A few weeks after he died, San Diego State University, where he worked in the College of Sciences as the assistant dean for underrepresented students, asked me if they could have a “Celebration of Life” for him. Of course, I agreed.
What my son and I learned that day from the 30 or so students who traveled to the ceremony was that he was as much a mentor to them as he’d been to us. They told stories about celebrating their wins with him and how he pushed them when they doubted the attainable was possible. One student even told a story about how my father had encouraged her to reach out to Congressman John Lewis to endorse her for a teaching position at a historically Black college in Atlanta.
“Why would John Lewis recommend me? He doesn’t know who I am,” she had said to my dad.

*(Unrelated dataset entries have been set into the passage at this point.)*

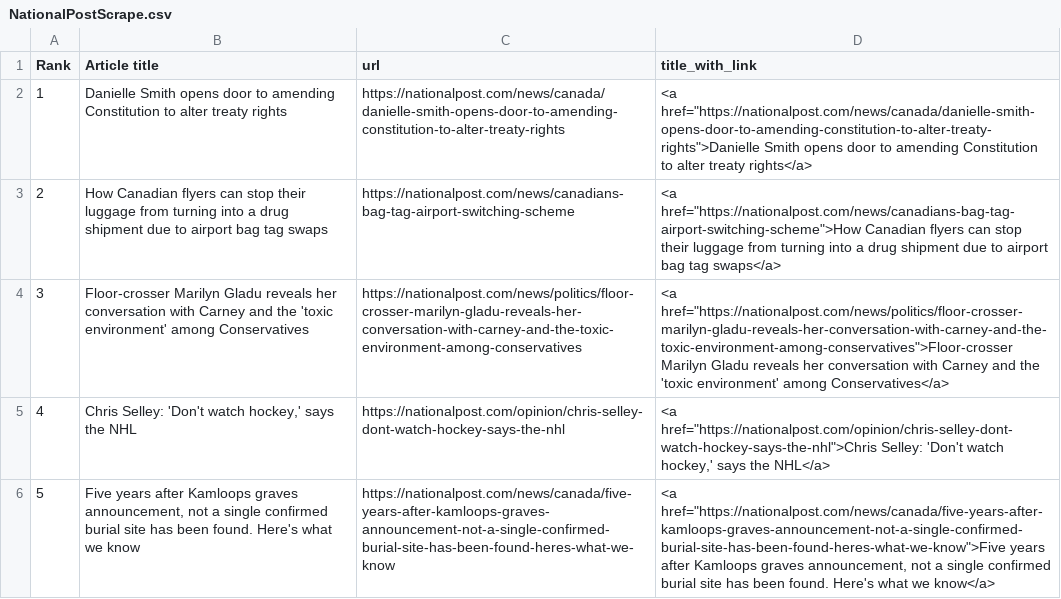
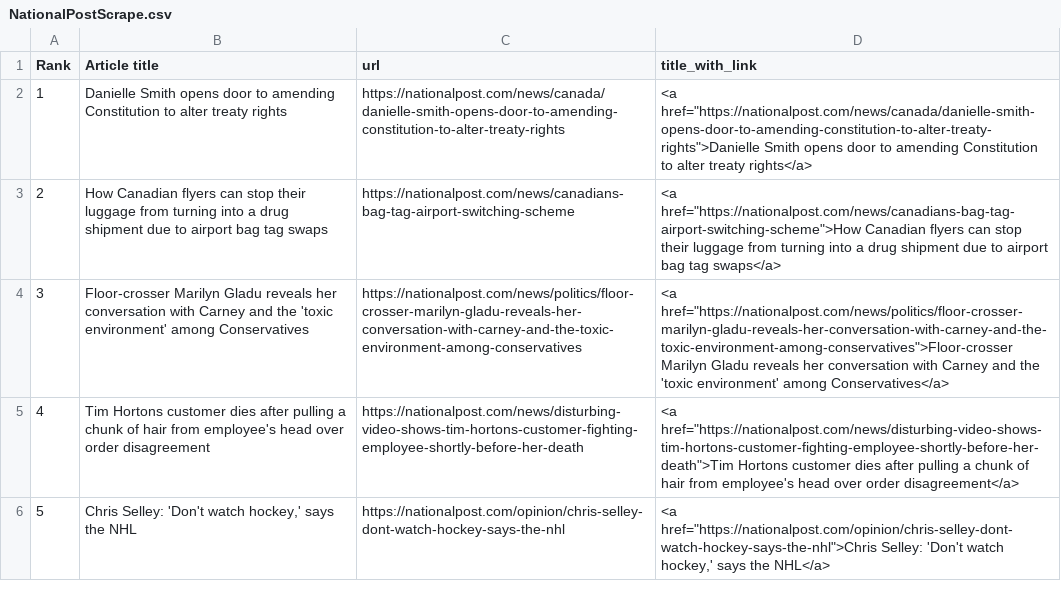
Before and after one commit to caoramckenna/canada-news-trending-stories, a CSV file: NationalPostScrape.csv, drawn as a sheet.

```diff
--- a/NationalPostScrape.csv
+++ b/NationalPostScrape.csv
@@ -4,3 +4,3 @@ Rank,Article title,url,title_with_link
 3,Floor-crosser Marilyn Gladu reveals her conversation with Carney and the 'toxic environment' among Conservatives,https://nationalpost.com/news/politics/floor-crosser-marilyn-gladu-reveals-her-conversation-with-carney-and-the-toxic-environment-among-conservatives,"<a href=""https://nationalpost.com/news/politics/floor-crosser-marilyn-gladu-reveals-her-conversation-with-carney-and-the-toxic-environment-among-conservatives"">Floor-crosser Marilyn Gladu reveals her conversation with Carney and the 'toxic environment' among Conservatives</a>"
-4,"Chris Selley: 'Don't watch hockey,' says the NHL",https://nationalpost.com/opinion/chris-selley-dont-watch-hockey-says-the-nhl,"<a href=""https://nationalpost.com/opinion/chris-selley-dont-watch-hockey-says-the-nhl"">Chris Selley: 'Don't watch hockey,' says the NHL</a>"
-5,"Five years after Kamloops graves announcement, not a single confirmed burial site has been found. Here's what we know",https://nationalpost.com/news/canada/five-years-after-kamloops-graves-announcement-not-a-single-confirmed-burial-site-has-been-found-heres-what-we-know,"<a href=""https://nationalpost.com/news/canada/five-years-after-kamloops-graves-announcement-not-a-single-confirmed-burial-site-has-been-found-heres-what-we-know"">Five years after Kamloops graves announcement, not a single confirmed burial site has been found. Here's what we know</a>"
+4,Tim Hortons customer dies after pulling a chunk of hair from employee's head over order disagreement,https://nationalpost.com/news/disturbing-video-shows-tim-hortons-customer-fighting-employee-shortly-before-her-death,"<a href=""https://nationalpost.com/news/disturbing-video-shows-tim-hortons-customer-fighting-employee-shortly-before-her-death"">Tim Hortons customer dies after pulling a chunk of hair from employee's head over order disagreement</a>"
+5,"Chris Selley: 'Don't watch hockey,' says the NHL",https://nationalpost.com/opinion/chris-selley-dont-watch-hockey-says-the-nhl,"<a href=""https://nationalpost.com/opinion/chris-selley-dont-watch-hockey-says-the-nhl"">Chris Selley: 'Don't watch hockey,' says the NHL</a>"
```
Also changed, not shown: GlobeAndMailScrape.csv, 4 other files.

My father told her, “Well, he should know who you are because you’re worth knowing.” Today, she’s a professor at Morehouse, and John Lewis wrote a letter to endorse her.
My son and I sat and listened to story after story from Black, Latino and Indigenous students. It struck us how my father had supported them in their studies and well after they’d launched their careers. And what struck us the most was we didn’t know how great his reach was in other people’s lives.
We heard a repeated refrain of how impressed they all were that he had raised a daughter alone and was still able to accomplish and give so much to others — despite and because he was a Black man in America. My father did many wonderful things in his life, but the most important thing he taught me was how to raise my Black son with dignity, vision, empathy and grace.
Whenever I look at my son, I see my father’s influence and love surrounding us both. Not just a Black father, but a father. And that’s what I want this world to recognize now and forever.
Rebekah Sager is a journalist, writer and mother. She’s currently working on a novel.